Washington’s role on the Underground Railroad
Published 4:55 pm Monday, March 20, 2023
Two years ago, Milt and I, along with his cousins Emma and Sarah, were blessed to attend the unveiling of the Harriet Tubman statue exhibit in Halifax, NC. This historic event was sponsored by the Halifax Underground Railroad Organization. It was the first time the statue was presented in North Carolina during a nationwide tour. The event was truly beautiful and powerful. The nationally celebrated and award-winning sculptor, Wesley Wofford of Asheville NC, created a stunning tribute to Tubman. He explained how the statue became a symbol to him, not only about the underground railroad (which is often called the nation’s first Civil Rights movement,) but a symbol of healing for our country after the death of George Floyd. Wofford hoped the statue will continue to inspire unity and working towards a common good for all people.
It was significant that the unveiling to honor this courageous woman was held at a very significant underground railroad site. Harriet Tubman embodies the belief, mission and strength of the Underground Railroad. It was a network of people helping people. All kinds of people, Black, White, Native American, immigrants, anyone who understood that no one should be enslaved worked to make freedom possible in any way they could. The underground railroad mission was humanity at its best, at a time when humanity was not at its best. The mission of the Washington Waterfront Underground Railroad Museum is to showcase the genius enslaved people used to get to their freedom, and to also showcase the inclusion of all people whose compassion, grace and dignity exemplifies the best of mankind.
One historian at the event talked about the 20 National Park Service Underground Railroad Network to Freedom sites that North Carolina has. Washington has two. In 2014, working with the Phoenix Historical Society in Tarboro NC, I was able to get the Pamlico-Tar River designated as a National Park Service Underground Network to Freedom site. The river is also named as a North Carolina Freedom Road site. Freedom Roads are rivers, creeks, streams or any water route that freedom seekers used to escape via canoe, boat or ship. I was able to get the Washington Waterfront Underground Railroad Museum designated as a National Park Service Underground Railroad Freedom Site Facility in 2017.
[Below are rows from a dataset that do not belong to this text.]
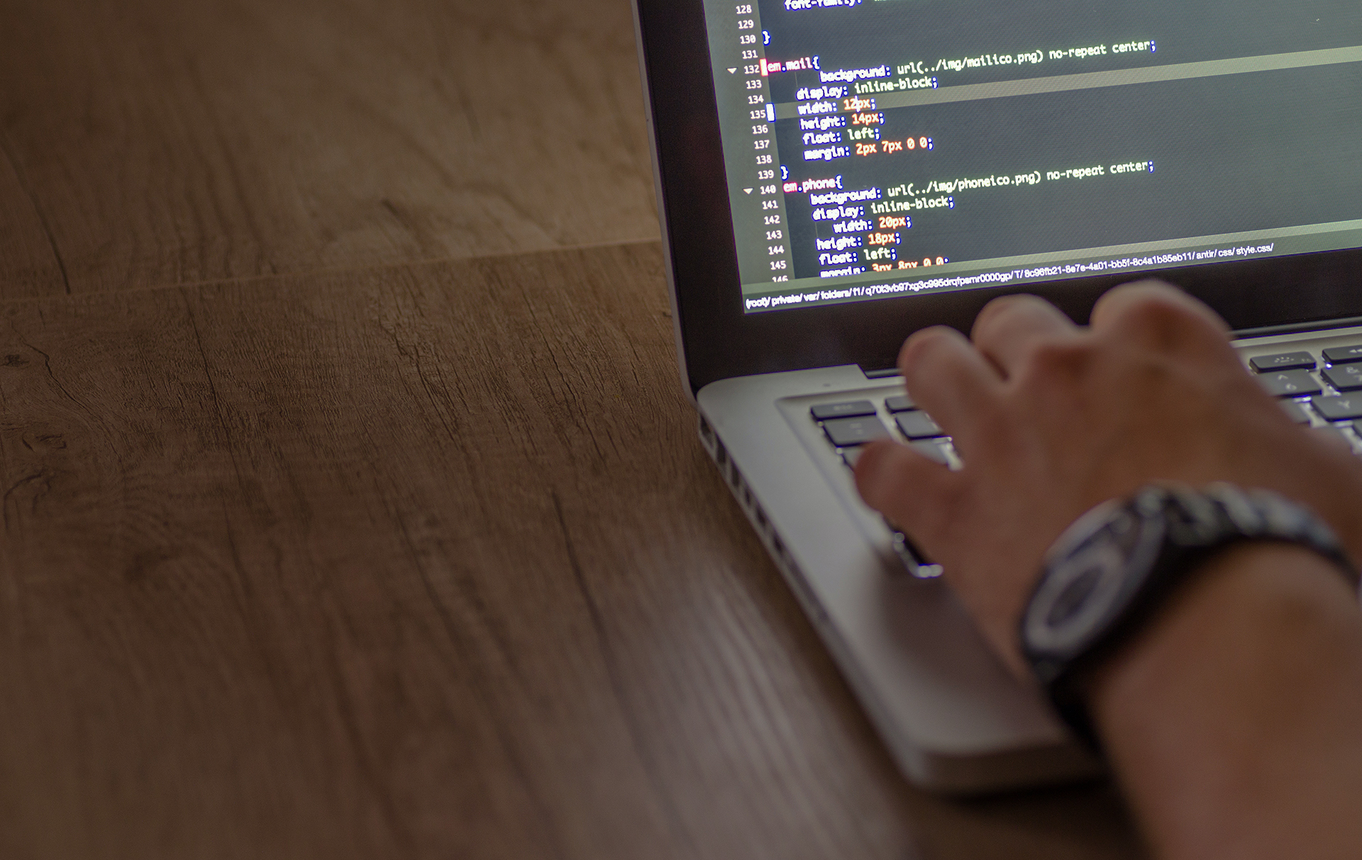
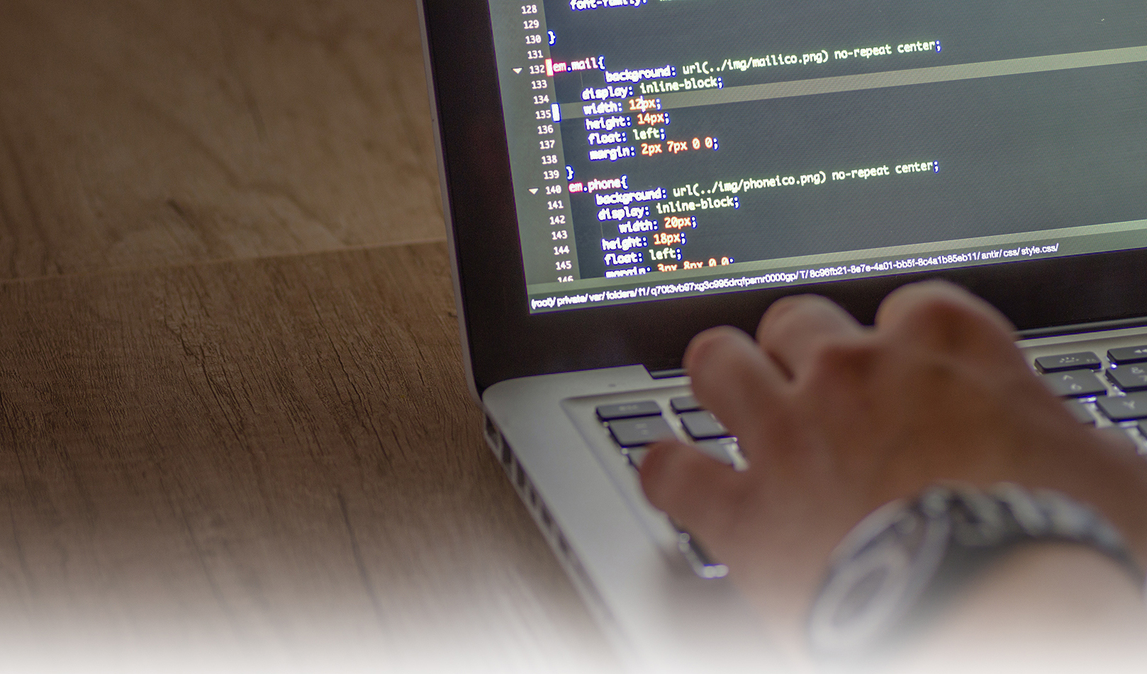
more about us page updates

diff --git a/about.html b/about.html
@@ -35,6 +35,11 @@
     <!-- Required Core stylesheet -->
     <link rel="stylesheet" href="glide-master/dist/css/glide.core.min.css">
 
+    <!-- bebas neue font -->
+    <link rel="stylesheet" href="https://use.typekit.net/ukn2vfn.css">
+    <!-- protipo font -->
+    <link rel="stylesheet" href="https://use.typekit.net/ukn2vfn.css">
+
     <!-- vue.js -->
     <script src="https://unpkg.com/vue@next"></script>
 </head>
@@ -78,33 +83,39 @@
 
     <!-- about me section -->
     <div class="about-banner">
+        <div class="gradient"></div>
         
     </div>
 
+    <div class="about-me-title">
+        <span style="font-family: bebas-neue, sans-serif;color:white;font-size:1.5em;text-shadow: 0 0 5px rgb(0 0 0 / 80%);">Ross Griffus</span><br>
+        [Full Stack Developer] <br>
+        [Web/Multimedia Designer]
+
+        
+    </div>
     <!-- more text section -->
-    <!-- <div class="jumbotron" style="margin-bottom: 0%;">
+    <div class="jumbotron about-me-content" style="margin-bottom: 0%;padding:0%!important;">
         <div class="container row mx-auto" style="display: flex; align-items: center; justify-content: center;">
             <img id="me_falco" src="img/me&falco.png" class="img-fluid col-md-12 col-lg-6" alt="me & falco">
             <div class="col-md-12 col-lg-6">
                 
-                <h6 style="width: 60%; max-width: 60%; margin: 5% auto; line-height: 1.15em;" >
-                
-                    I'm passionate about creating awesome web projects, and I love
-                    making digital
-                    illustrations on my
-                    Ipad.
-                    I also love to watch
-                    my Portland Trail Blazers and Seattle Mariners! Fun fact: 
-                    I'm 90% deaf in my right ear, so speak up! Look at this picture of my dog (:<span id="falco-gif">&#9759;</span>
-                </h6>
+                <div class="container home-container" style="text-align: center;">
+                    <p><span style="font-size: 88px;">&#128579; &#x1F44B;</span>
+                        <br>
+                        <p style="font-size: 2em;font-weight: bold;">Hi Again!
+                    </p>
+                        <br>
+                        &nbsp; &nbsp; &nbsp;I guess you could say I'm pretty laid back. When I'm not playing video games, listening to music or hanging out with my dog, I'm probably out shooting hoops. I love to watch my Portland Trail Blazers and Seattle Mariners! Fun fact: I'm 99% deaf in my right ear!
+                </div> 
             </br>
-            <span><img src="img/Falco_1.GIF" alt="gif of falco" style="width: 100px;margin: 1% 40%;"></span>
+            
                 </div>
             </div>
    
             
         </div>
-    </div> -->
+    </div>
 
     
 
@@ -112,8 +123,10 @@
     <footer>
         <div class="row col-12 mx-auto" style="margin: 0%;">
             <p class="mx-auto text-center">
+                <span><img src="img/Falco_1.GIF" alt="gif of falco" style="width: 100px;"></span> <br>
                 Designed and Built by Ross Griffus <br>
-                Last Updated: July 2022
+                Last Updated: July 2022 
+                
             </br>
                 <a  style="font-size: 1.5em;" href="https://www.linkedin.com/in/ross-griffus-65905a7b/"
                         class="fa fa-linkedin"></a>

diff --git a/style.css b/style.css
@@ -481,15 +481,62 @@ footer p {
 
 .about-banner{
   width: 100%;
-  max-width:1350px;
+  max-width:1550px;
   background-image: url('./img/about-me-banner.jpg');
   background-size:cover;
   background-repeat: no-repeat;
   background-attachment: fixed;
   background-blend-mode:color-dodge;
-  -webkit-mask-image: linear-gradient(to top, transparent 25%, black 75%);
-  mask-image: linear-gradient(to top, transparent 25%, black 75%);
-  height:500px;
+  height:550px;
   margin:auto;
-
+  position:relative;
 }
+
+@media(max-width:990px){
+  .about-banner{
+    background-image:url('./img/about-me-bannerMobile.jpg');
+  }
+}
+
+.gradient{
+  position:absolute;
+  bottom:0px;
+  width:100%;
+  height:65%;
+  background: rgb(255,255,255);
+  background: linear-gradient(180deg, rgba(255,255,255,.00000000000001) 0%, rgba(255,255,255,1) 100%);
+}
+
+/* .about-pic{
+  position:absolute;
+  
+  bottom:0%;
+  left:0%;
+
+} */
+
+.about-me-title{
+  font-size:2em;
+  color:black;
+  font-family: protipo, sans-serif;
+  text-align: left;
+  transform: translate(0px,-200px);
+  margin-left:25%;
+  
+}
+
+@media(max-width:606px){
+  .about-me-title{
+    margin-left:5%;
+  }
+}
+@media(max-width:475px){
+  .about-me-title{
+    font-size:1.6em;
+  }
+}
+
+.about-me-content{
+  background-color:white;
+}
+

diff --git a/index.html b/index.html
@@ -395,6 +395,7 @@
     <footer>
         <div class="row col-12 mx-auto" style="margin: 0%;">
             <p class="mx-auto text-center">
+                <span><img src="img/Falco_1.GIF" alt="gif of falco" style="width: 100px;"></span> <br>
                 Designed and Built by Ross Griffus <br>
                 Last Updated: July 2022
             </br>

diff --git a/projects.html b/projects.html
@@ -155,6 +155,7 @@
     <footer>
         <div class="row col-12 mx-auto" style="margin: 0%;">
             <p class="mx-auto text-center">
+                <span><img src="img/Falco_1.GIF" alt="gif of falco" style="width: 100px;"></span> <br>
                 Designed and Built by Ross Griffus <br>
                 Last Updated: July 2022
             </br>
Many people were at the event and as I was standing observing the crowd, I overheard someone say, “you know, Little Washington got it right. They have an underground railroad museum there. It’s the only one in North Carolina that is devoted solely to telling the story of the underground railroad. The people at the museum tell how Washington got together and helped enslaved people. And how smart enslaved people were to be able to orchestrate their own freedom seeking attempts. I read about it the Our State Magazine, but I’m going when it gets warmer.”
That really blessed me to hear someone I’ve never met or visited the museum talk about the mission of our museum. And yes, we are the only Underground Railroad Museum in North Carolina.
The museum does indeed highlight and celebrates the achievements made by all kinds of people living here to make life better for the enslaved and others. The museum is a testimony of what people can do in the most adverse of times.
We have had visitors from all fifty states and from 43 countries. We’ve hosted thousands of visitors who’ve ranged from Foreign Ambassadors, to vising professors from other countries, authors, scholars, celebrities, movie producers, preschoolers to college students, senior citizen groups, church groups and so many others. I love sharing why the museum and our town is so special and how it has earned its place in history with its role in the underground railroad. North Carolina, even before the underground railroad became prominently noted was known as the ‘The Runaway State.’ This was because North Carolina’s Atlantic Ocean coastline and waterways offered many opportunities for freedom seekers to use waterways to gain freedom. The Great Dismal Swamp in North Carolina near the Virginia border was a well-known haven for freedom seeking, and the town of Winton (Hertford County) NC, 60 miles from Washington was a huge headquarters for Quaker Abolitionist activity.
I hope that you will come and visit the museum. Slavery is a difficult story to tell but there is another side most people aren’t aware of. It’s the celebration of the human spirit to overcome adversity, and, the genius, faith and creativity of the enslaved people to self-emancipate and or secure their own freedom. We want to show you also the some of the ways people in this town offered hope and help. Please come check us out.
Leesa Jones is a Washington native and the Co-Founder/Curator of the Washington Waterfront Underground Railroad Museum.